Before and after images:
◆ ◆ ◆ ◆ ◆
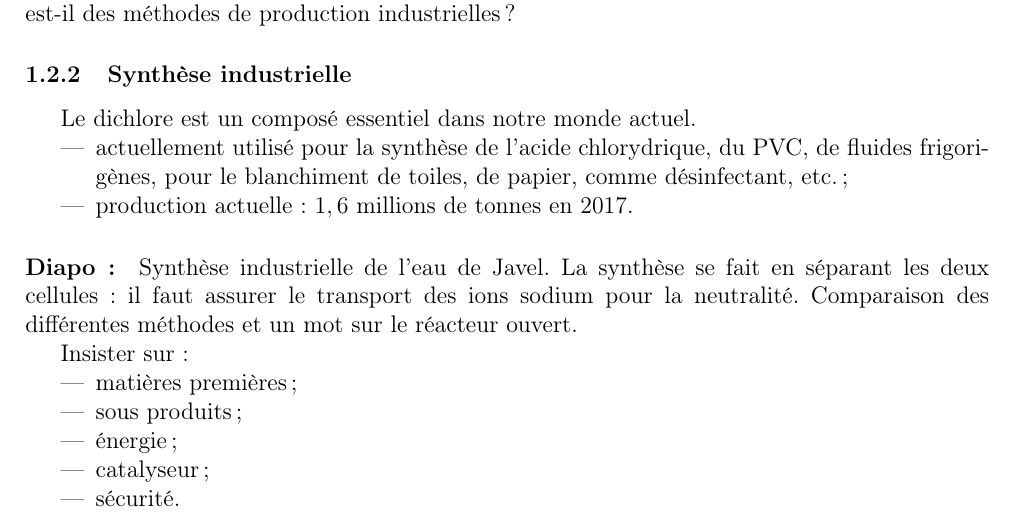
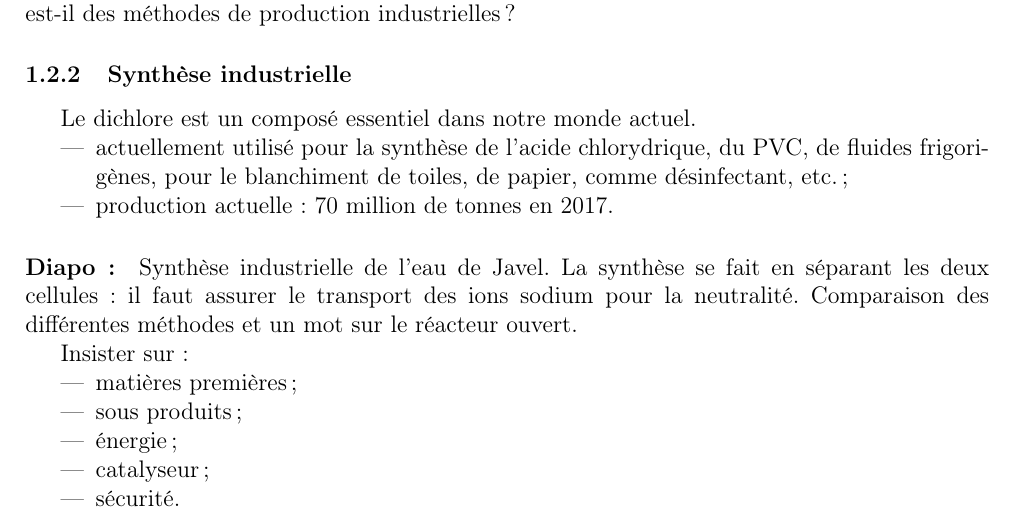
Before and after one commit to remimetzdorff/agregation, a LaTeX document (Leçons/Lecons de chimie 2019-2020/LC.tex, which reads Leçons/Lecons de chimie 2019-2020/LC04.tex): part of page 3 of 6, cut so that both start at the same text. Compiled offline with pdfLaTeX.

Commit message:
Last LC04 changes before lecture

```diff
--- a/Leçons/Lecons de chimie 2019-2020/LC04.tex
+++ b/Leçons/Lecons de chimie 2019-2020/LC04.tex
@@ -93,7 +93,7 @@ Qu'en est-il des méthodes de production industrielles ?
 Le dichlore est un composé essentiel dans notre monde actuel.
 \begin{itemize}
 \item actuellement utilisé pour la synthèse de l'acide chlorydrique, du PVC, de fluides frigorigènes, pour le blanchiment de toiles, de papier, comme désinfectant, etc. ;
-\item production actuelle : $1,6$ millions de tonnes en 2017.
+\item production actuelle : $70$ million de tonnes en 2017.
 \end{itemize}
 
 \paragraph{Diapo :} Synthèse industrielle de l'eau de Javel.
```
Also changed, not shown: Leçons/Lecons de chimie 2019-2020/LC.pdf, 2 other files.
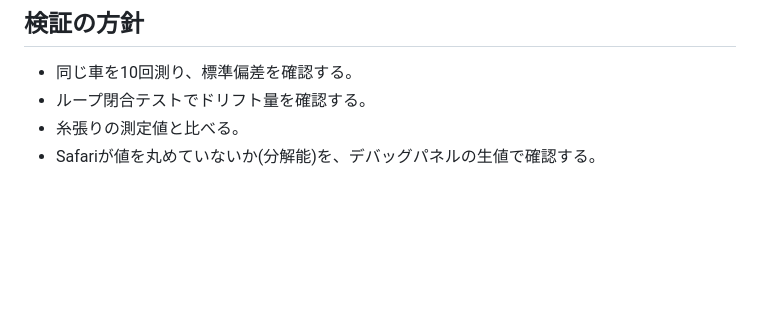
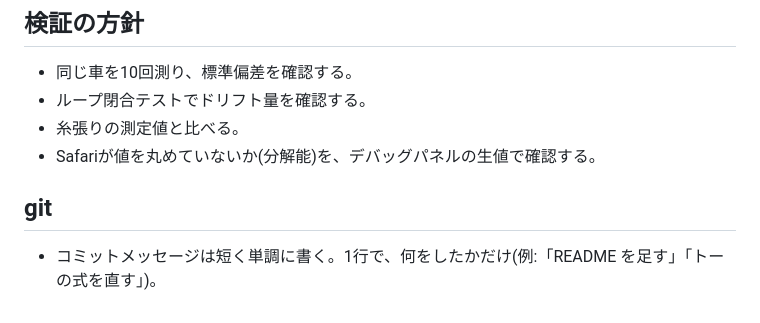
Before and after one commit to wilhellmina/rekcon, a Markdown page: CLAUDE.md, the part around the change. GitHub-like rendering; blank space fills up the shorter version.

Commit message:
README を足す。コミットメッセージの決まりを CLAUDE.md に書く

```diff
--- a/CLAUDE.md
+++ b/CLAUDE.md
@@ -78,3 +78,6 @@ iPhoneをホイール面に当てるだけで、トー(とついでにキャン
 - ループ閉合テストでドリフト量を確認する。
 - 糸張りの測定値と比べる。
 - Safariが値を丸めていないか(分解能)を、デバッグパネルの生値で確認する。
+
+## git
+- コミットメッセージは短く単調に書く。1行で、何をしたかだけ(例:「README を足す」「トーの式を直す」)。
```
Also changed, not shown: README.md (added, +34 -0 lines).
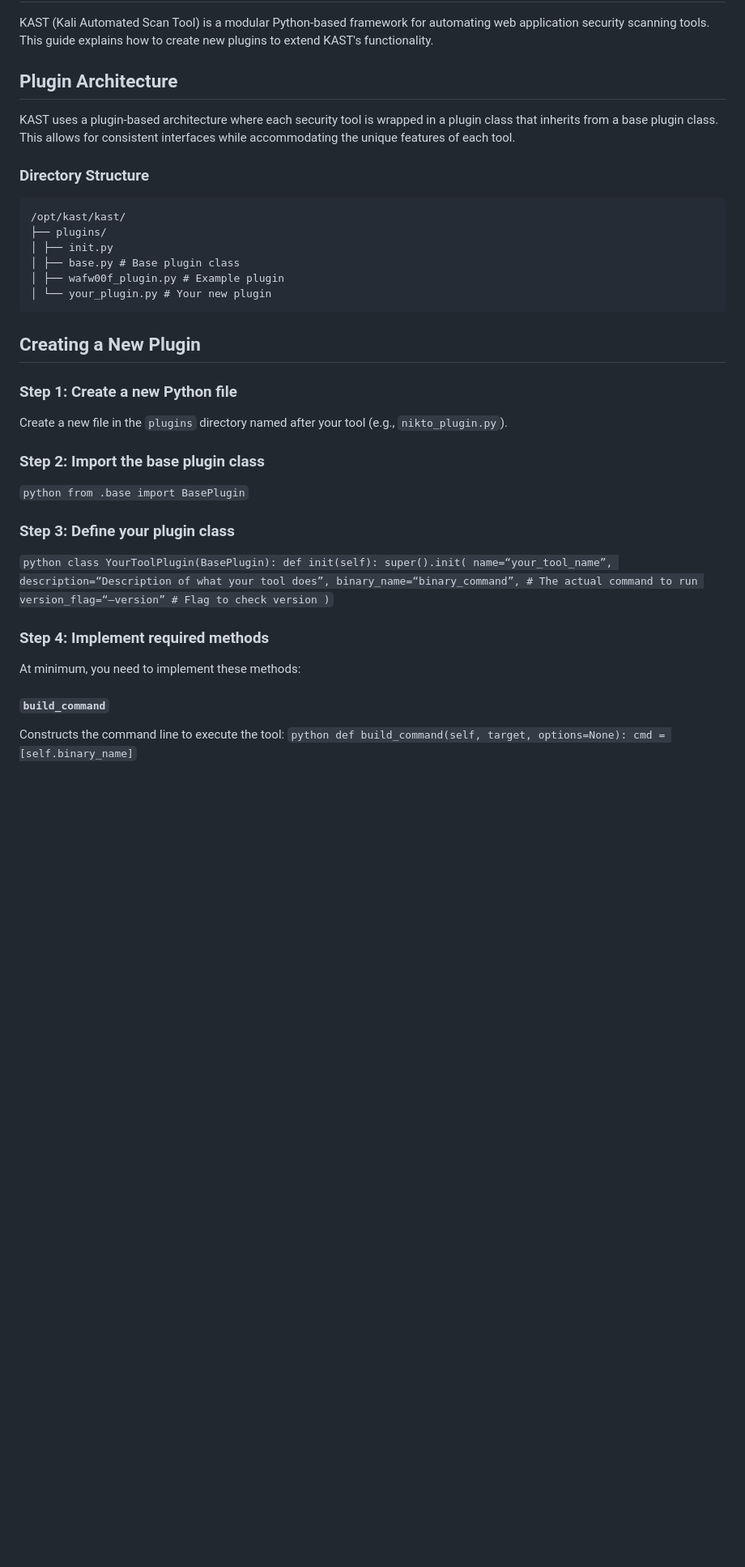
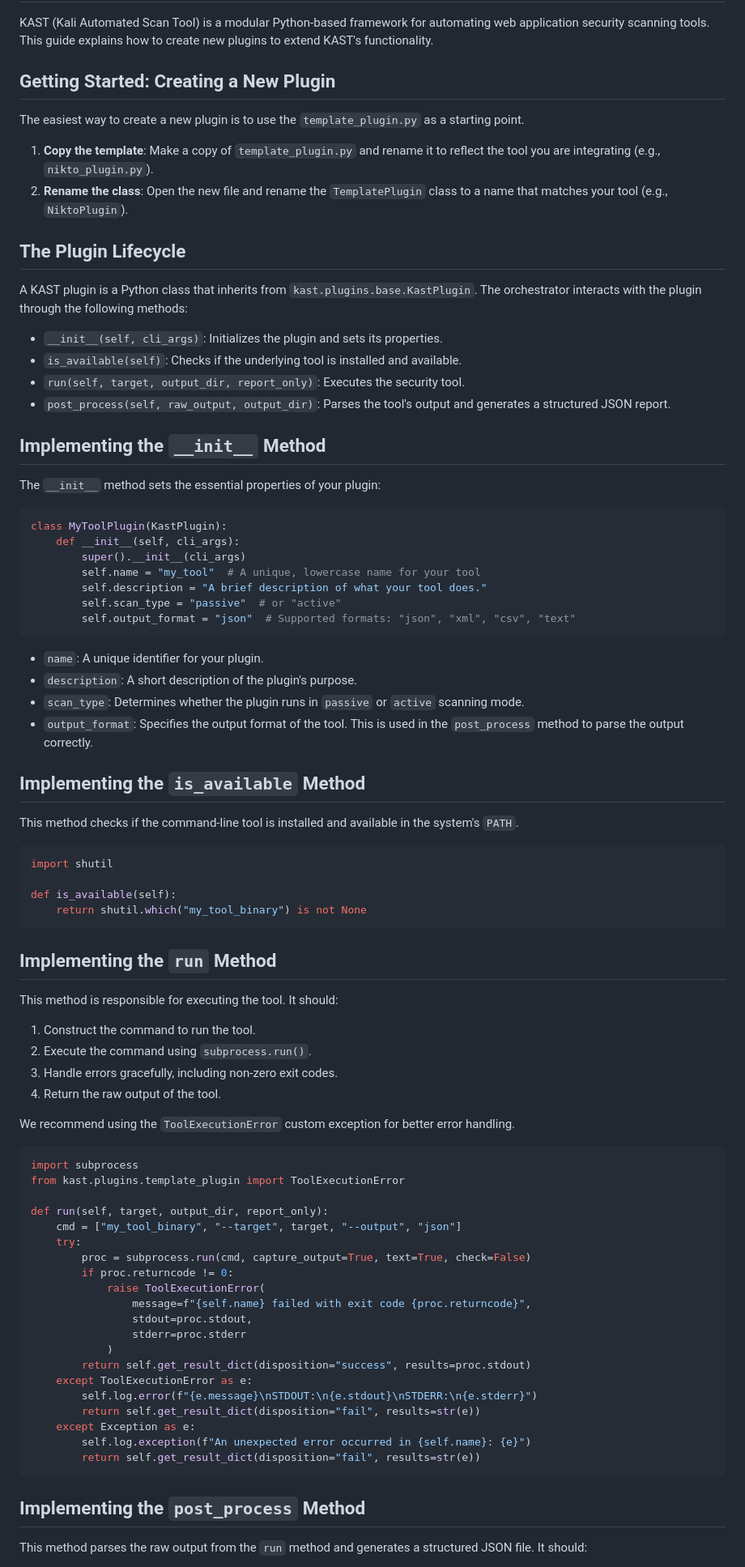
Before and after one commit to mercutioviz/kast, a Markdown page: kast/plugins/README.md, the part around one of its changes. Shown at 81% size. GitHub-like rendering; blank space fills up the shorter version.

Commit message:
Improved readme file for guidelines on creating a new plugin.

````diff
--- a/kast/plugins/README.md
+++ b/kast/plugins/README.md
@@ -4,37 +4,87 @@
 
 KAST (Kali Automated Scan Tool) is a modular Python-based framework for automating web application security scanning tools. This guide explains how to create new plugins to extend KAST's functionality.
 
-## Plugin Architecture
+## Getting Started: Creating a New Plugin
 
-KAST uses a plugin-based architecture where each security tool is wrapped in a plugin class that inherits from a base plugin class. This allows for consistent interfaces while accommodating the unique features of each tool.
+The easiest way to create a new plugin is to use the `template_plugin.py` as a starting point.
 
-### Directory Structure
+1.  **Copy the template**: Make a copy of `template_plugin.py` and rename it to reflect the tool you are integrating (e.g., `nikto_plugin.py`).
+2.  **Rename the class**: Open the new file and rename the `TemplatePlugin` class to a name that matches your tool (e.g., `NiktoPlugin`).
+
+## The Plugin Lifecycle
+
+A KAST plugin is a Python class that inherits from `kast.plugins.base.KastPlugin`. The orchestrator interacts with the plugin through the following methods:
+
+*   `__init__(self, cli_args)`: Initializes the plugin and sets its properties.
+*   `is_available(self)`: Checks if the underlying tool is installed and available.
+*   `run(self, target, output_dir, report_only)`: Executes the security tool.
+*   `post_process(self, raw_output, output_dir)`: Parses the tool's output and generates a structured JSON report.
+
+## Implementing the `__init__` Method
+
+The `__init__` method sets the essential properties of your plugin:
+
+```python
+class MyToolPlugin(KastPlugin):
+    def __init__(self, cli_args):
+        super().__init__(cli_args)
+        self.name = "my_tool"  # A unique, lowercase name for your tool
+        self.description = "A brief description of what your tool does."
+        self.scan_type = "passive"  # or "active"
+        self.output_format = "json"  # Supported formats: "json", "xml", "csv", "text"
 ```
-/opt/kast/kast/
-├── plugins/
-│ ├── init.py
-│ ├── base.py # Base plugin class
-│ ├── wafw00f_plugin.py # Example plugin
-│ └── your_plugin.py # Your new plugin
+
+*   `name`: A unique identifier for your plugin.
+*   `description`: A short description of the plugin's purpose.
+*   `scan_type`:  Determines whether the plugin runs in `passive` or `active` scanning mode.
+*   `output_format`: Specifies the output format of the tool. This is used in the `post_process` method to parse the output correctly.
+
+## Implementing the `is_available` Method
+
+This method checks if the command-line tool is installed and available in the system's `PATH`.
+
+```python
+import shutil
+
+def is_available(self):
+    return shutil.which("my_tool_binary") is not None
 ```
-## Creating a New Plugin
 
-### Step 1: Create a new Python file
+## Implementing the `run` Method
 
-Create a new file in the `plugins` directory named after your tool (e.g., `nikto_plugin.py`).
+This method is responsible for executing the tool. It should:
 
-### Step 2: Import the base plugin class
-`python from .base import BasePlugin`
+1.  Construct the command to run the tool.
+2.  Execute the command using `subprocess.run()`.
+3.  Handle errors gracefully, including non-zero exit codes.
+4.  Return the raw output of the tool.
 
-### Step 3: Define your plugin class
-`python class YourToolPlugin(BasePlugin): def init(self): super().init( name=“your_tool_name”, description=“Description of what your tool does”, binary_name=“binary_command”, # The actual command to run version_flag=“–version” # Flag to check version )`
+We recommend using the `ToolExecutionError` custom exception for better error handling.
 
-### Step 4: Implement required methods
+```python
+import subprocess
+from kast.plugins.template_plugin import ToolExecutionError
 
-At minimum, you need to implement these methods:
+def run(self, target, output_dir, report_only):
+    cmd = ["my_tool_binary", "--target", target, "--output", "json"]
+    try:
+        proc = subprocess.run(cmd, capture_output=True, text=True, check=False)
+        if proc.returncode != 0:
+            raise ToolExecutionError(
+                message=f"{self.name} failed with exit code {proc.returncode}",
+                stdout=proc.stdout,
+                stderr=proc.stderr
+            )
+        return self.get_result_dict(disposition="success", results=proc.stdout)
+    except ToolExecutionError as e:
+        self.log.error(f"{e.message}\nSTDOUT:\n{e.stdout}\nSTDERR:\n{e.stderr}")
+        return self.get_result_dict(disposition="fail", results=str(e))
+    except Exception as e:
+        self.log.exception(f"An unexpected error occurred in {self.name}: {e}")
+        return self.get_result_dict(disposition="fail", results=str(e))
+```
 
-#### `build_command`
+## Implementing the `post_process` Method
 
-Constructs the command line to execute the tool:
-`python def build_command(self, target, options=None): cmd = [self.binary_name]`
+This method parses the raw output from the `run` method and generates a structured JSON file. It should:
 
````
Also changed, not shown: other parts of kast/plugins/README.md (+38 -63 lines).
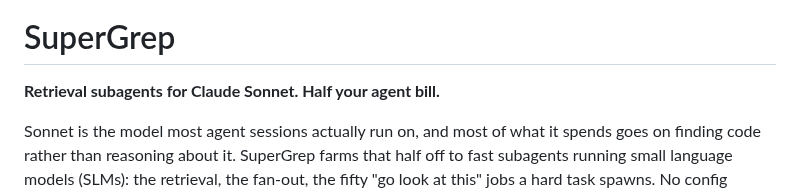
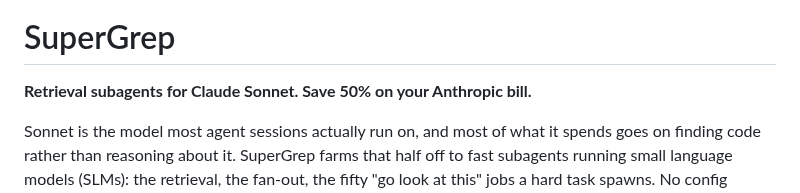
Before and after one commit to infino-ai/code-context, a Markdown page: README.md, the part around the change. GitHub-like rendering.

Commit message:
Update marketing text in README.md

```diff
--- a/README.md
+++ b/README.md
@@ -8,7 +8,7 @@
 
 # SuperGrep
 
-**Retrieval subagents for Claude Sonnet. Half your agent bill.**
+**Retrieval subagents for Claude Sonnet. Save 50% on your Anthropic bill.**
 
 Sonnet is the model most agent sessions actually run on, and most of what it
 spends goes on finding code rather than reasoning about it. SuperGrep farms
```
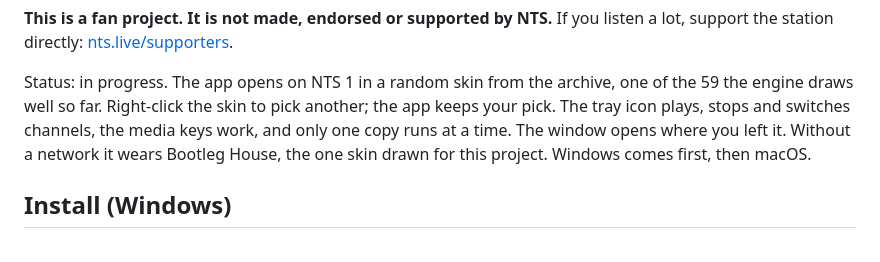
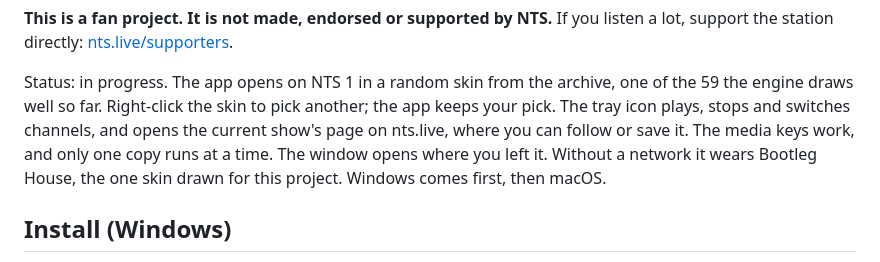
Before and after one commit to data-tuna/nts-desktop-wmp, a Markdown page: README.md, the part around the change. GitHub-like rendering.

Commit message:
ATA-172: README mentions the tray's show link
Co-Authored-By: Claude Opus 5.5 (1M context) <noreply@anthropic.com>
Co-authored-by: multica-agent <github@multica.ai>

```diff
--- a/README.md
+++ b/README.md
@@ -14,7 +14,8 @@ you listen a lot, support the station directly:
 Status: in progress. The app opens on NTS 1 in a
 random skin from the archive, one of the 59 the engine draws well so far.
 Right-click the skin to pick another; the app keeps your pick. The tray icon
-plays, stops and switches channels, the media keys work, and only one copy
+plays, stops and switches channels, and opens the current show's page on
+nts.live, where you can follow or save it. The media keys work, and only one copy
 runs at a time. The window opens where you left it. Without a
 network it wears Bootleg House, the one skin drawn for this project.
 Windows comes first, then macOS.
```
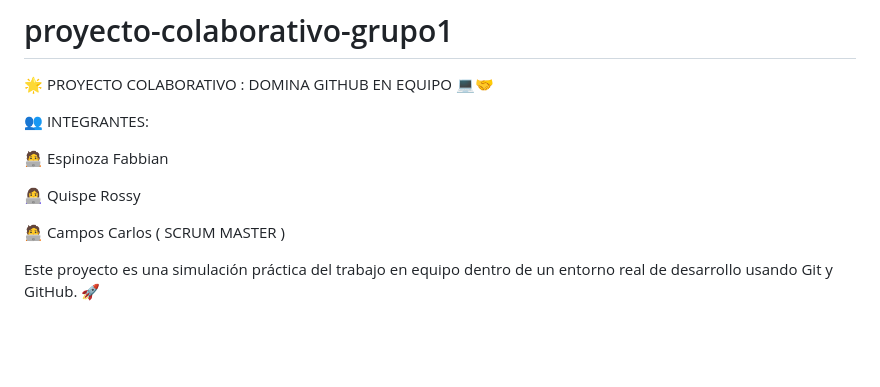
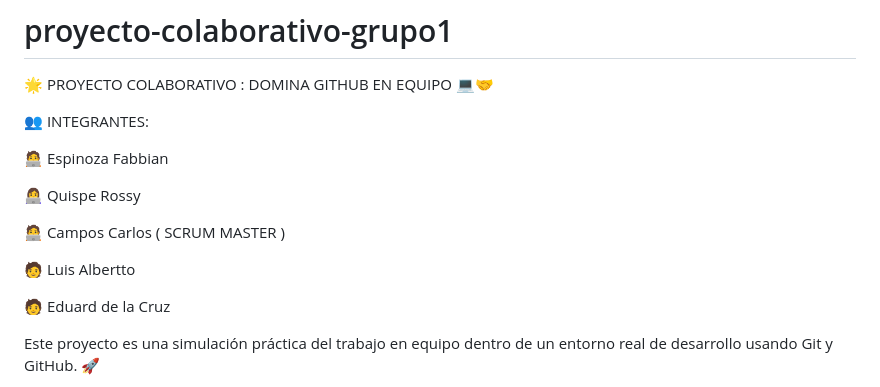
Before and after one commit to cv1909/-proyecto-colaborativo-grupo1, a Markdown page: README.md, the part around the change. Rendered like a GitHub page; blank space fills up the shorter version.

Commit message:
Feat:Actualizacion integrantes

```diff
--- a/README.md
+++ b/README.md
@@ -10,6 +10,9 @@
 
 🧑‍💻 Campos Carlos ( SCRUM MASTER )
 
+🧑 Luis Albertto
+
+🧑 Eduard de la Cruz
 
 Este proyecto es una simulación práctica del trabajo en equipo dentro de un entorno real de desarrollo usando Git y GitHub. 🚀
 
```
◆ ◆ ◆ ◆ ◆
▶ [PROBLEM DETAILS]: Return only the count of lines in the records that hold the word "Also".

▶ [PROBLEM SOLUTION]: 3